▶ _Activity_:
Copy the listing exactly; drop the pictures.
——————
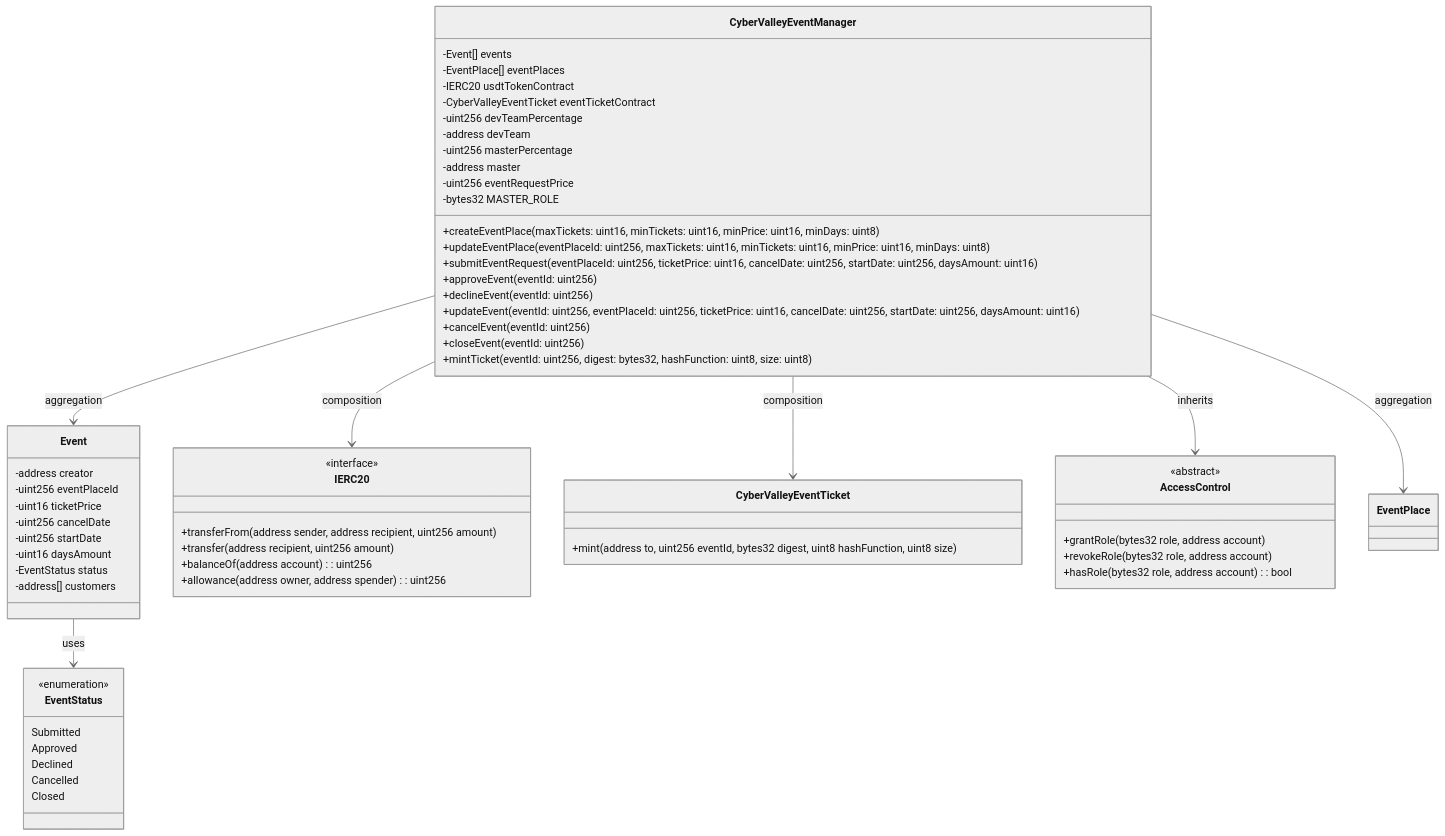
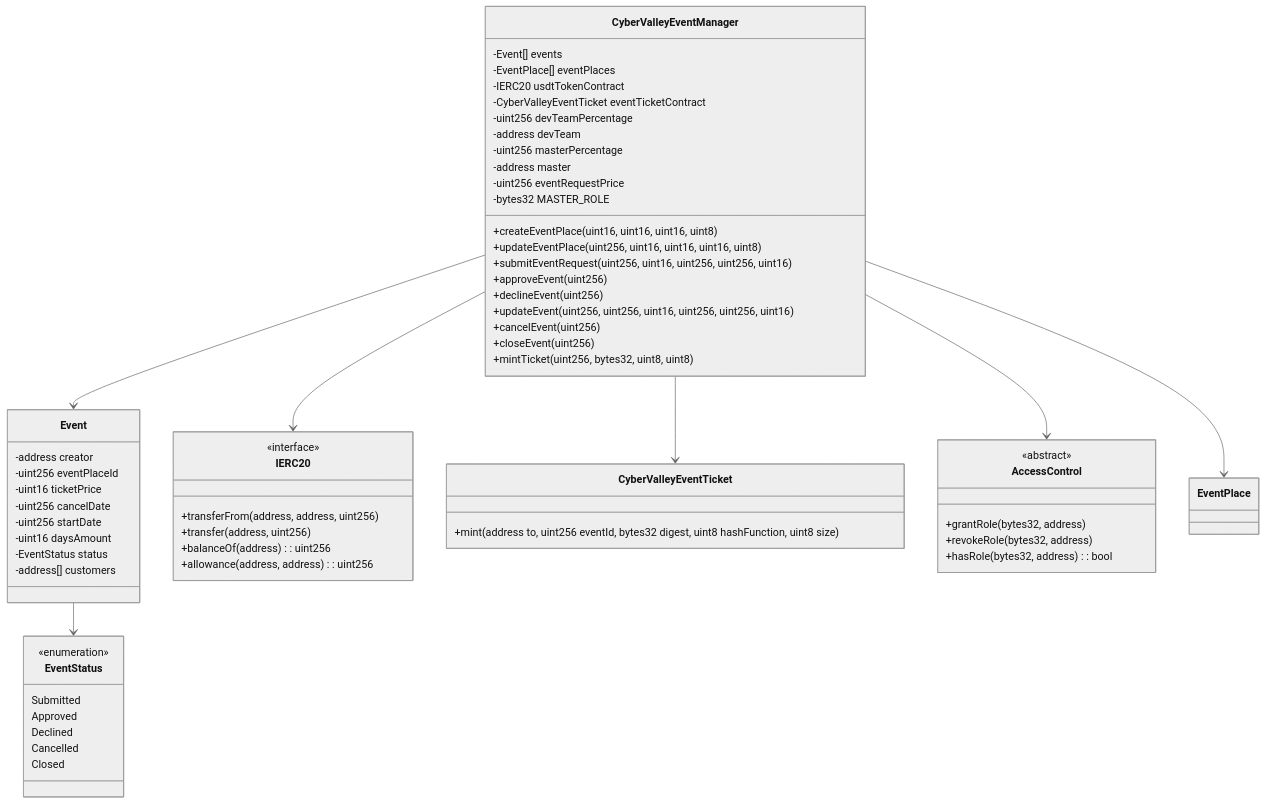
One commit to ai-shift/cyber-valley-tickets changed diagram 41 of 48 in README.md. Above: the diagram before and after it, drawn with Mermaid (neutral theme). The commit also changed other lines of this file, not shown here.

Commit message:
docs: attempt to fix mermaid diagrams

````diff
--- a/README.md
+++ b/README.md
@@ -1321,71 +1310,71 @@
 ```mermaid
 classDiagram
     class CyberValleyEventManager {
         -Event[] events
         -EventPlace[] eventPlaces
         -IERC20 usdtTokenContract
         -CyberValleyEventTicket eventTicketContract
         -uint256 devTeamPercentage
         -address devTeam
         -uint256 masterPercentage
         -address master
         -uint256 eventRequestPrice
         -bytes32 MASTER_ROLE
 
-        +createEventPlace(maxTickets: uint16, minTickets: uint16, minPrice: uint16, minDays: uint8)
-        +updateEventPlace(eventPlaceId: uint256, maxTickets: uint16, minTickets: uint16, minPrice: uint16, minDays: uint8)
-        +submitEventRequest(eventPlaceId: uint256, ticketPrice: uint16, cancelDate: uint256, startDate: uint256, daysAmount: uint16)
-        +approveEvent(eventId: uint256)
-        +declineEvent(eventId: uint256)
-        +updateEvent(eventId: uint256, eventPlaceId: uint256, ticketPrice: uint16, cancelDate: uint256, startDate: uint256, daysAmount: uint16)
-        +cancelEvent(eventId: uint256)
-        +closeEvent(eventId: uint256)
-        +mintTicket(eventId: uint256, digest: bytes32, hashFunction: uint8, size: uint8)
+        +createEventPlace(uint16, uint16, uint16, uint8)
+        +updateEventPlace(uint256, uint16, uint16, uint16, uint8)
+        +submitEventRequest(uint256, uint16, uint256, uint256, uint16)
+        +approveEvent(uint256)
+        +declineEvent(uint256)
+        +updateEvent(uint256, uint256, uint16, uint256, uint256, uint16)
+        +cancelEvent(uint256)
+        +closeEvent(uint256)
+        +mintTicket(uint256, bytes32, uint8, uint8)
     }
 
     class Event {
         -address creator
         -uint256 eventPlaceId
         -uint16 ticketPrice
         -uint256 cancelDate
         -uint256 startDate
         -uint16 daysAmount
         -EventStatus status
         -address[] customers
     }
 
     class EventStatus {
         <<enumeration>>
         Submitted
         Approved
         Declined
         Cancelled
         Closed
     }
 
     class IERC20 {
         <<interface>>
-        +transferFrom(address sender, address recipient, uint256 amount)
-        +transfer(address recipient, uint256 amount)
-        +balanceOf(address account): uint256
-        +allowance(address owner, address spender): uint256
+        +transferFrom(address, address, uint256)
+        +transfer(address, uint256)
+        +balanceOf(address): uint256
+        +allowance(address, address): uint256
     }
 
     class CyberValleyEventTicket {
         +mint(address to, uint256 eventId, bytes32 digest, uint8 hashFunction, uint8 size)
     }
 
     class AccessControl {
         <<abstract>>
-        +grantRole(bytes32 role, address account)
-        +revokeRole(bytes32 role, address account)
-        +hasRole(bytes32 role, address account): bool
+        +grantRole(bytes32, address)
+        +revokeRole(bytes32, address)
+        +hasRole(bytes32, address): bool
     }
 
-    CyberValleyEventManager --> AccessControl : inherits
-    CyberValleyEventManager --> IERC20 : composition
-    CyberValleyEventManager --> CyberValleyEventTicket : composition
-    CyberValleyEventManager --> Event : aggregation
-    CyberValleyEventManager --> EventPlace : aggregation
-    Event --> EventStatus : uses
+    CyberValleyEventManager --> AccessControl
+    CyberValleyEventManager --> IERC20
+    CyberValleyEventManager --> CyberValleyEventTicket
+    CyberValleyEventManager --> Event
+    CyberValleyEventManager --> EventPlace
+    Event --> EventStatus
 ```
````
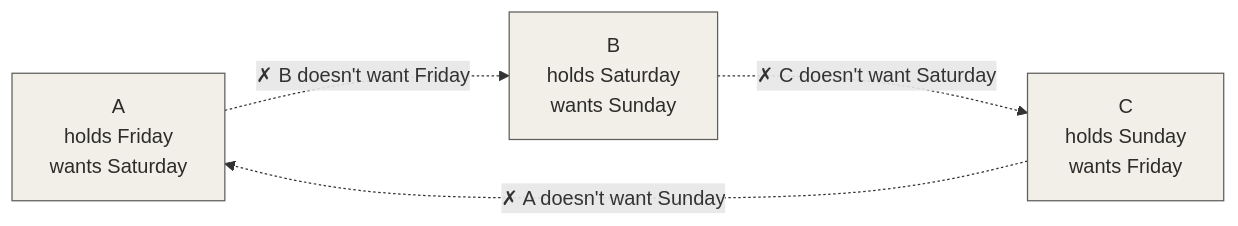
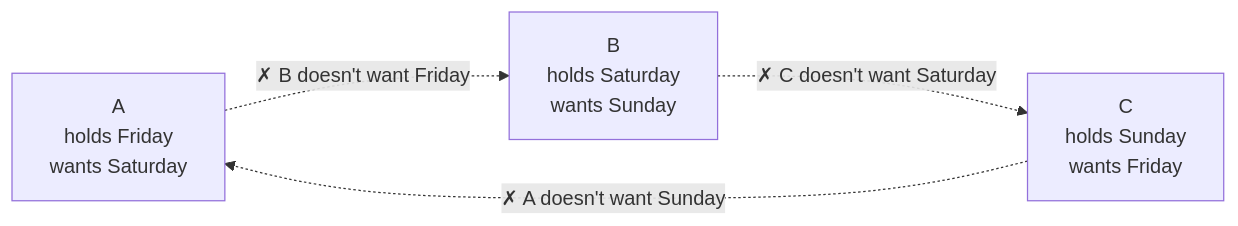
Before and after one commit to angelphoon7/online2026: the second of 26 diagrams in README.md, drawn with Mermaid. The commit also changed other lines of this file, not shown here.

````diff
--- a/README.md
+++ b/README.md
@@ -59,14 +44,10 @@
 ```mermaid
 flowchart LR
     A["A<br/>holds Friday<br/>wants Saturday"]
     B["B<br/>holds Saturday<br/>wants Sunday"]
     C["C<br/>holds Sunday<br/>wants Friday"]
 
     A -. "✗ B doesn't want Friday" .-> B
     B -. "✗ C doesn't want Saturday" .-> C
     C -. "✗ A doesn't want Sunday" .-> A
-
-    style A fill:#F1EFE8,stroke:#5F5E5A,color:#2C2C2A
-    style B fill:#F1EFE8,stroke:#5F5E5A,color:#2C2C2A
-    style C fill:#F1EFE8,stroke:#5F5E5A,color:#2C2C2A
 ```
````
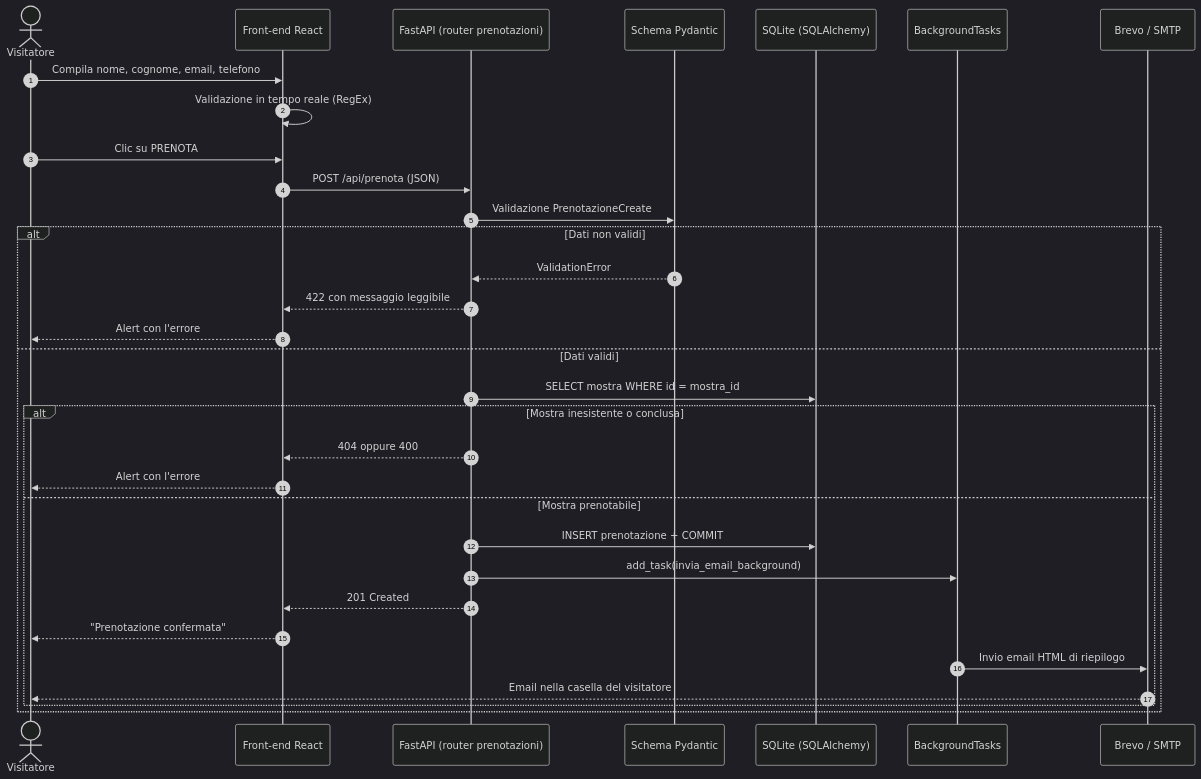
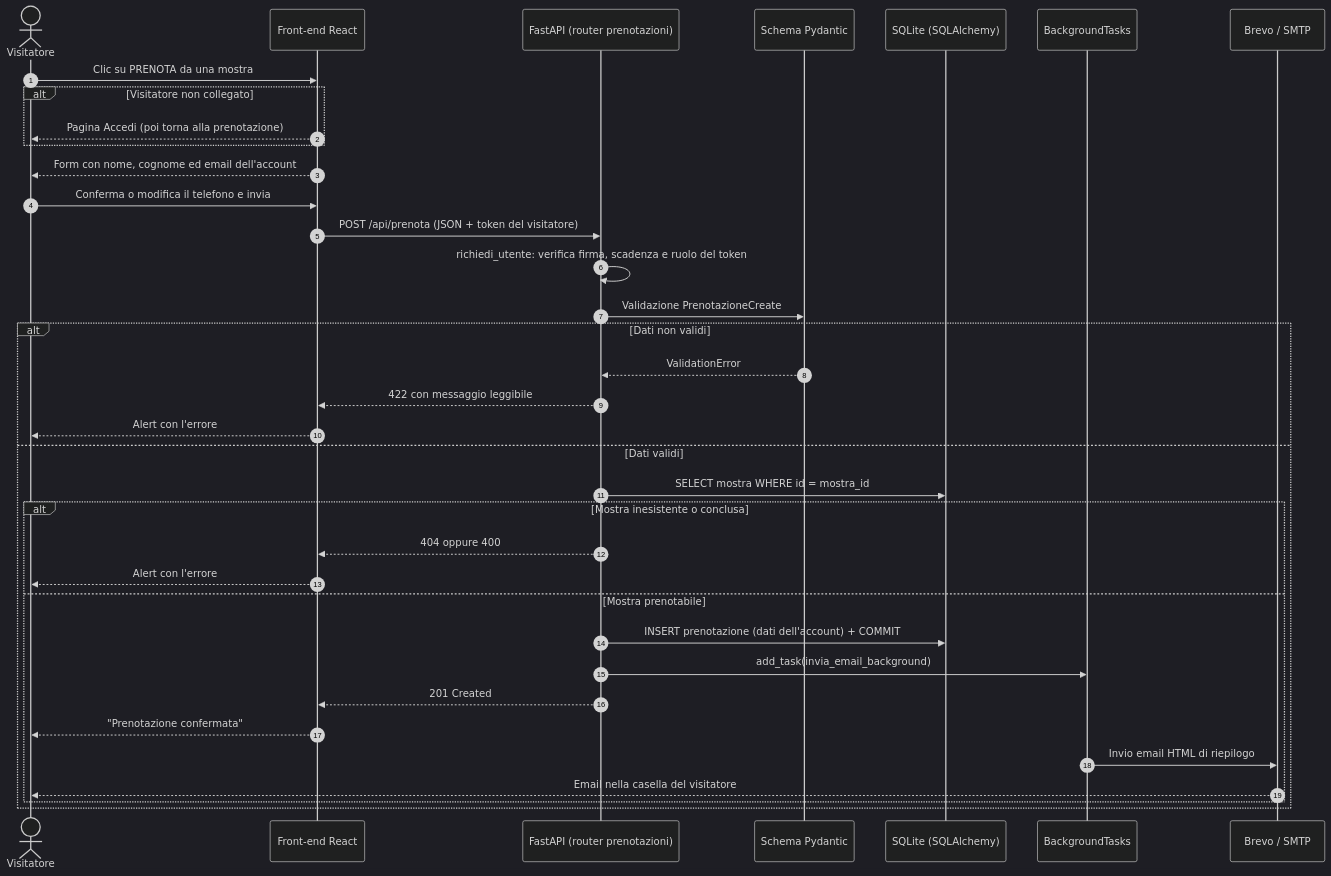
The seventh of 8 diagrams in DOCUMENTATION.md (reverserob/museo-digitale-pw), drawn with Mermaid (dark theme) before and after one commit. The commit also changed other lines of this file and 42 other files, not shown here.

````diff
--- a/DOCUMENTATION.md
+++ b/DOCUMENTATION.md
@@ -393,35 +431,39 @@
 ```mermaid
 sequenceDiagram
     autonumber
     actor V as Visitatore
     participant FE as Front-end React
     participant API as FastAPI (router prenotazioni)
     participant PY as Schema Pydantic
     participant DB as SQLite (SQLAlchemy)
     participant BG as BackgroundTasks
     participant EM as Brevo / SMTP
 
-    V->>FE: Compila nome, cognome, email, telefono
-    FE->>FE: Validazione in tempo reale (RegEx)
-    V->>FE: Clic su PRENOTA
-    FE->>API: POST /api/prenota (JSON)
+    V->>FE: Clic su PRENOTA da una mostra
+    alt Visitatore non collegato
+        FE-->>V: Pagina Accedi (poi torna alla prenotazione)
+    end
+    FE-->>V: Form con nome, cognome ed email dell'account
+    V->>FE: Conferma o modifica il telefono e invia
+    FE->>API: POST /api/prenota (JSON + token del visitatore)
+    API->>API: richiedi_utente: verifica firma, scadenza e ruolo del token
     API->>PY: Validazione PrenotazioneCreate
     alt Dati non validi
         PY-->>API: ValidationError
         API-->>FE: 422 con messaggio leggibile
         FE-->>V: Alert con l'errore
     else Dati validi
         API->>DB: SELECT mostra WHERE id = mostra_id
         alt Mostra inesistente o conclusa
             API-->>FE: 404 oppure 400
             FE-->>V: Alert con l'errore
         else Mostra prenotabile
-            API->>DB: INSERT prenotazione + COMMIT
+            API->>DB: INSERT prenotazione (dati dell'account) + COMMIT
             API->>BG: add_task(invia_email_background)
             API-->>FE: 201 Created
             FE-->>V: "Prenotazione confermata"
             BG->>EM: Invio email HTML di riepilogo
             EM-->>V: Email nella casella del visitatore
         end
     end
 ```
````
——————
▶ _Answer space_:
One commit to ai-shift/cyber-valley-tickets changed diagram 41 of 48 in README.md. Above: the diagram before and after it, drawn with Mermaid (neutral theme). The commit also changed other lines of this file, not shown here.

Commit message:
docs: attempt to fix mermaid diagrams

````diff
--- a/README.md
+++ b/README.md
@@ -1321,71 +1310,71 @@
 ```mermaid
 classDiagram
     class CyberValleyEventManager {
         -Event[] events
         -EventPlace[] eventPlaces
         -IERC20 usdtTokenContract
         -CyberValleyEventTicket eventTicketContract
         -uint256 devTeamPercentage
         -address devTeam
         -uint256 masterPercentage
         -address master
         -uint256 eventRequestPrice
         -bytes32 MASTER_ROLE
 
-        +createEventPlace(maxTickets: uint16, minTickets: uint16, minPrice: uint16, minDays: uint8)
-        +updateEventPlace(eventPlaceId: uint256, maxTickets: uint16, minTickets: uint16, minPrice: uint16, minDays: uint8)
-        +submitEventRequest(eventPlaceId: uint256, ticketPrice: uint16, cancelDate: uint256, startDate: uint256, daysAmount: uint16)
-        +approveEvent(eventId: uint256)
-        +declineEvent(eventId: uint256)
-        +updateEvent(eventId: uint256, eventPlaceId: uint256, ticketPrice: uint16, cancelDate: uint256, startDate: uint256, daysAmount: uint16)
-        +cancelEvent(eventId: uint256)
-        +closeEvent(eventId: uint256)
-        +mintTicket(eventId: uint256, digest: bytes32, hashFunction: uint8, size: uint8)
+        +createEventPlace(uint16, uint16, uint16, uint8)
+        +updateEventPlace(uint256, uint16, uint16, uint16, uint8)
+        +submitEventRequest(uint256, uint16, uint256, uint256, uint16)
+        +approveEvent(uint256)
+        +declineEvent(uint256)
+        +updateEvent(uint256, uint256, uint16, uint256, uint256, uint16)
+        +cancelEvent(uint256)
+        +closeEvent(uint256)
+        +mintTicket(uint256, bytes32, uint8, uint8)
     }
 
     class Event {
         -address creator
         -uint256 eventPlaceId
         -uint16 ticketPrice
         -uint256 cancelDate
         -uint256 startDate
         -uint16 daysAmount
         -EventStatus status
         -address[] customers
     }
 
     class EventStatus {
         <<enumeration>>
         Submitted
         Approved
         Declined
         Cancelled
         Closed
     }
 
     class IERC20 {
         <<interface>>
-        +transferFrom(address sender, address recipient, uint256 amount)
-        +transfer(address recipient, uint256 amount)
-        +balanceOf(address account): uint256
-        +allowance(address owner, address spender): uint256
+        +transferFrom(address, address, uint256)
+        +transfer(address, uint256)
+        +balanceOf(address): uint256
+        +allowance(address, address): uint256
     }
 
     class CyberValleyEventTicket {
         +mint(address to, uint256 eventId, bytes32 digest, uint8 hashFunction, uint8 size)
     }
 
     class AccessControl {
         <<abstract>>
-        +grantRole(bytes32 role, address account)
-        +revokeRole(bytes32 role, address account)
-        +hasRole(bytes32 role, address account): bool
+        +grantRole(bytes32, address)
+        +revokeRole(bytes32, address)
+        +hasRole(bytes32, address): bool
     }
 
-    CyberValleyEventManager --> AccessControl : inherits
-    CyberValleyEventManager --> IERC20 : composition
-    CyberValleyEventManager --> CyberValleyEventTicket : composition
-    CyberValleyEventManager --> Event : aggregation
-    CyberValleyEventManager --> EventPlace : aggregation
-    Event --> EventStatus : uses
+    CyberValleyEventManager --> AccessControl
+    CyberValleyEventManager --> IERC20
+    CyberValleyEventManager --> CyberValleyEventTicket
+    CyberValleyEventManager --> Event
+    CyberValleyEventManager --> EventPlace
+    Event --> EventStatus
 ```
````
Before and after one commit to angelphoon7/online2026: the second of 26 diagrams in README.md, drawn with Mermaid. The commit also changed other lines of this file, not shown here.

````diff
--- a/README.md
+++ b/README.md
@@ -59,14 +44,10 @@
 ```mermaid
 flowchart LR
     A["A<br/>holds Friday<br/>wants Saturday"]
     B["B<br/>holds Saturday<br/>wants Sunday"]
     C["C<br/>holds Sunday<br/>wants Friday"]
 
     A -. "✗ B doesn't want Friday" .-> B
     B -. "✗ C doesn't want Saturday" .-> C
     C -. "✗ A doesn't want Sunday" .-> A
-
-    style A fill:#F1EFE8,stroke:#5F5E5A,color:#2C2C2A
-    style B fill:#F1EFE8,stroke:#5F5E5A,color:#2C2C2A
-    style C fill:#F1EFE8,stroke:#5F5E5A,color:#2C2C2A
 ```
````
The seventh of 8 diagrams in DOCUMENTATION.md (reverserob/museo-digitale-pw), drawn with Mermaid (dark theme) before and after one commit. The commit also changed other lines of this file and 42 other files, not shown here.

````diff
--- a/DOCUMENTATION.md
+++ b/DOCUMENTATION.md
@@ -393,35 +431,39 @@
 ```mermaid
 sequenceDiagram
     autonumber
     actor V as Visitatore
     participant FE as Front-end React
     participant API as FastAPI (router prenotazioni)
     participant PY as Schema Pydantic
     participant DB as SQLite (SQLAlchemy)
     participant BG as BackgroundTasks
     participant EM as Brevo / SMTP
 
-    V->>FE: Compila nome, cognome, email, telefono
-    FE->>FE: Validazione in tempo reale (RegEx)
-    V->>FE: Clic su PRENOTA
-    FE->>API: POST /api/prenota (JSON)
+    V->>FE: Clic su PRENOTA da una mostra
+    alt Visitatore non collegato
+        FE-->>V: Pagina Accedi (poi torna alla prenotazione)
+    end
+    FE-->>V: Form con nome, cognome ed email dell'account
+    V->>FE: Conferma o modifica il telefono e invia
+    FE->>API: POST /api/prenota (JSON + token del visitatore)
+    API->>API: richiedi_utente: verifica firma, scadenza e ruolo del token
     API->>PY: Validazione PrenotazioneCreate
     alt Dati non validi
         PY-->>API: ValidationError
         API-->>FE: 422 con messaggio leggibile
         FE-->>V: Alert con l'errore
     else Dati validi
         API->>DB: SELECT mostra WHERE id = mostra_id
         alt Mostra inesistente o conclusa
             API-->>FE: 404 oppure 400
             FE-->>V: Alert con l'errore
         else Mostra prenotabile
-            API->>DB: INSERT prenotazione + COMMIT
+            API->>DB: INSERT prenotazione (dati dell'account) + COMMIT
             API->>BG: add_task(invia_email_background)
             API-->>FE: 201 Created
             FE-->>V: "Prenotazione confermata"
             BG->>EM: Invio email HTML di riepilogo
             EM-->>V: Email nella casella del visitatore
         end
     end
 ```
````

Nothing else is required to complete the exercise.